"It came in with very good intentions, making all those statements, setting up all these conventions, these institutions - quite right," she said.
"But somehow there is an arrogance that has been built in there because they feel that it doesn't quite affect them."
Downing Street insists it does take standards issues seriously.
Sir John Bourn was appointed in March to advise ministers on potential clashes between their public duties and private affairs - and to investigate any claims that the rules have been broken.
But Sir Alistair has said he has little discretion to act on his own initiative and there is no guarantee his findings will be published.
Lady Boothroyd said she had prayed at the last election for whatever government was elected to have a "nice majority" of 30 or 40 (Labour's majority is 66).
"Otherwise there is arrogance, there is steam rolling over everything," she said.
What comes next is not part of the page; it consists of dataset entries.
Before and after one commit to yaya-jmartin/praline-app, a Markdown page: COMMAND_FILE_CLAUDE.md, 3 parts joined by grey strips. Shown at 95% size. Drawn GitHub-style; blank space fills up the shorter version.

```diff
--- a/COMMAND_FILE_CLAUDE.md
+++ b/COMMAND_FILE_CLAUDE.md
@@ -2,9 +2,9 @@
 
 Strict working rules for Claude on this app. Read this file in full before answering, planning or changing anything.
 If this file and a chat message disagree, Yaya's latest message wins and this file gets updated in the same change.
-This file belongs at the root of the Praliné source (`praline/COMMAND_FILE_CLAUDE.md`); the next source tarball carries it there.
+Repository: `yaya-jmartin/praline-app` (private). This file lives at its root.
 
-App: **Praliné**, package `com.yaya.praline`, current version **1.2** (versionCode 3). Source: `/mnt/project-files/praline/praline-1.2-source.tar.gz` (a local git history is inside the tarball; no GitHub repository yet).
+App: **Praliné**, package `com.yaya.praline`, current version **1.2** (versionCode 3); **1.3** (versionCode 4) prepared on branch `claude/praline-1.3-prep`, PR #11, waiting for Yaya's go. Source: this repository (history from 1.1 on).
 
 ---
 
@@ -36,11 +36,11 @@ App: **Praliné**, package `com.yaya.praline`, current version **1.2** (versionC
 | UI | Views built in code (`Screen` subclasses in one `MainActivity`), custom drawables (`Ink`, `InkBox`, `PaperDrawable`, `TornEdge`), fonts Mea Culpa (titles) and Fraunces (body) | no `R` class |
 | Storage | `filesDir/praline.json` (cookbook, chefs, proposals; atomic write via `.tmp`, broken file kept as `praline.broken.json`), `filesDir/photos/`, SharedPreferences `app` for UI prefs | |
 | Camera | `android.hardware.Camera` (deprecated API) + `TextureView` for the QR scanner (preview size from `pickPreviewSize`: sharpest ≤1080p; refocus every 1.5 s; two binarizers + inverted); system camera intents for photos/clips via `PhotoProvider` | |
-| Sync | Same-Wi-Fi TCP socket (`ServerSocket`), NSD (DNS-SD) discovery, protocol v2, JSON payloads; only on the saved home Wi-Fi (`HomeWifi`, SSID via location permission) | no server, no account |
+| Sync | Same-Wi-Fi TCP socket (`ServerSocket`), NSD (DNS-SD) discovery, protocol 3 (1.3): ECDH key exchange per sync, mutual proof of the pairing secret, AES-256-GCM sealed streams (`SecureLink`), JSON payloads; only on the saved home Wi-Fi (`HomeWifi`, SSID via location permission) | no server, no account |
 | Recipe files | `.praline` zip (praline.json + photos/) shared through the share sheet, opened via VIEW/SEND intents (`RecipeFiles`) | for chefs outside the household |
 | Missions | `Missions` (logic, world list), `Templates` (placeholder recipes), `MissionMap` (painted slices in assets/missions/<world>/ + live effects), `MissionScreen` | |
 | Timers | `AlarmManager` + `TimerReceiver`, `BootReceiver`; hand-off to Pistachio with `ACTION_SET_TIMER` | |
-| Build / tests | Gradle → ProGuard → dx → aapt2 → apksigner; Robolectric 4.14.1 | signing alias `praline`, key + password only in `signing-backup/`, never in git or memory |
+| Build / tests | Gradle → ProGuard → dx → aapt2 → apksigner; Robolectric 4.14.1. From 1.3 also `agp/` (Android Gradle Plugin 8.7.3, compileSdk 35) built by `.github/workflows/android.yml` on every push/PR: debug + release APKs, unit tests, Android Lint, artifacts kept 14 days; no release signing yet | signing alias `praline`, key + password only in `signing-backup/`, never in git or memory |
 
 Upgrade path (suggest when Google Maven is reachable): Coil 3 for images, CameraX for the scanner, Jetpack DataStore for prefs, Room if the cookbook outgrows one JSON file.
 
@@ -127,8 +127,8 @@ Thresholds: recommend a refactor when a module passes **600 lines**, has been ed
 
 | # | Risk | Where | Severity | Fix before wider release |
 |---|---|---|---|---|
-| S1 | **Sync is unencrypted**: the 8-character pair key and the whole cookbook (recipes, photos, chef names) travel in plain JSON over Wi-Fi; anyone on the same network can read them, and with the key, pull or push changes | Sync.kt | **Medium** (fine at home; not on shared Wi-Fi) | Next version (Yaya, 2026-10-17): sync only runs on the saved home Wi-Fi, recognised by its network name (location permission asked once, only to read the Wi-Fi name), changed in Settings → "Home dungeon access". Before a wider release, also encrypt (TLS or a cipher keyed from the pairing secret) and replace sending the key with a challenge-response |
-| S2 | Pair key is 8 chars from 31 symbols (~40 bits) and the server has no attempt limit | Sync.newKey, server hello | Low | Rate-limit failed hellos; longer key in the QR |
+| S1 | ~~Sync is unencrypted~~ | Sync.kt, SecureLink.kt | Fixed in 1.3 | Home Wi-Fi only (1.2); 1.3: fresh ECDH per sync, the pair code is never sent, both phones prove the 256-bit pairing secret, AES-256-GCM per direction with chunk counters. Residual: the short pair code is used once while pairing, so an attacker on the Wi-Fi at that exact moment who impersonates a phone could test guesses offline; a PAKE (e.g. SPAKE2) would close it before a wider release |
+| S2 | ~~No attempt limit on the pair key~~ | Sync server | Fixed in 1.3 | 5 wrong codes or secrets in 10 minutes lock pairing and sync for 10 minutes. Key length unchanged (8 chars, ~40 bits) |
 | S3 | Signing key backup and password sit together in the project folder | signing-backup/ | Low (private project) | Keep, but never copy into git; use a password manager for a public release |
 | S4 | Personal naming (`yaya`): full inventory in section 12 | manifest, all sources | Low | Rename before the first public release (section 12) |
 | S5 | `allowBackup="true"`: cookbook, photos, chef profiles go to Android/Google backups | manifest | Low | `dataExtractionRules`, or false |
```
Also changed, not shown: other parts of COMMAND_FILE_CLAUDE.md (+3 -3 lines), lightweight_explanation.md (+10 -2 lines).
The British prime minister now goes all over the world and is a world statesman, she said.
"So it is a bit presidential with a small 'p' in that respect, but for goodness sake let us not move into presidential style," she argued.
Lady Boothroyd also attacked the idea of having a partly-elected House of Lords, a proposal which reportedly now has Cabinet backing.
"I've never heard how that's going to work," she said. "Are my votes less important than somebody who's been elected?"
She argued that a fully elected Lords would be a "huge challenge to the primacy of the Commons".
She asked who would "reign supreme" if the two houses disagreed.
Meanwhile, Mr Blair's former policy adviser is warning that Labour has lost public trust by relying too heavily on rich backers.
Geoff Mulgan, ex-No 10 policy chief, said the increase in spending by political parties on elections in the 1980s and 1990s had created pressures.
"I think many of them paid much to high a price in terms of giving too much power and sway to rich individuals and big companies," Mr Mulgan tells GMTV in an interview to be broadcast on Sunday.
"Then, not surprising, the public lost trust in them because they saw that happening, and I fear that that has happened to some extent to New Labour."
But he said the UK had been blessed "with pretty impressive leaders and highly moral leaders by the standards of recent history, or indeed by international standards".
Mr Blair ordered a review of the way parties under funded after recent claims of "cash for peerages".
New limits on election spending and on the size of individual donations are among the options being considered by former civil servant Sir Hayden Phillips.
Lady Boothroyd's Straight Talk interview is being screened on BBC News 24 on Saturday at 0430 BST, 1030 and 2230, and on Sunday at 0130, 1530 and 2230.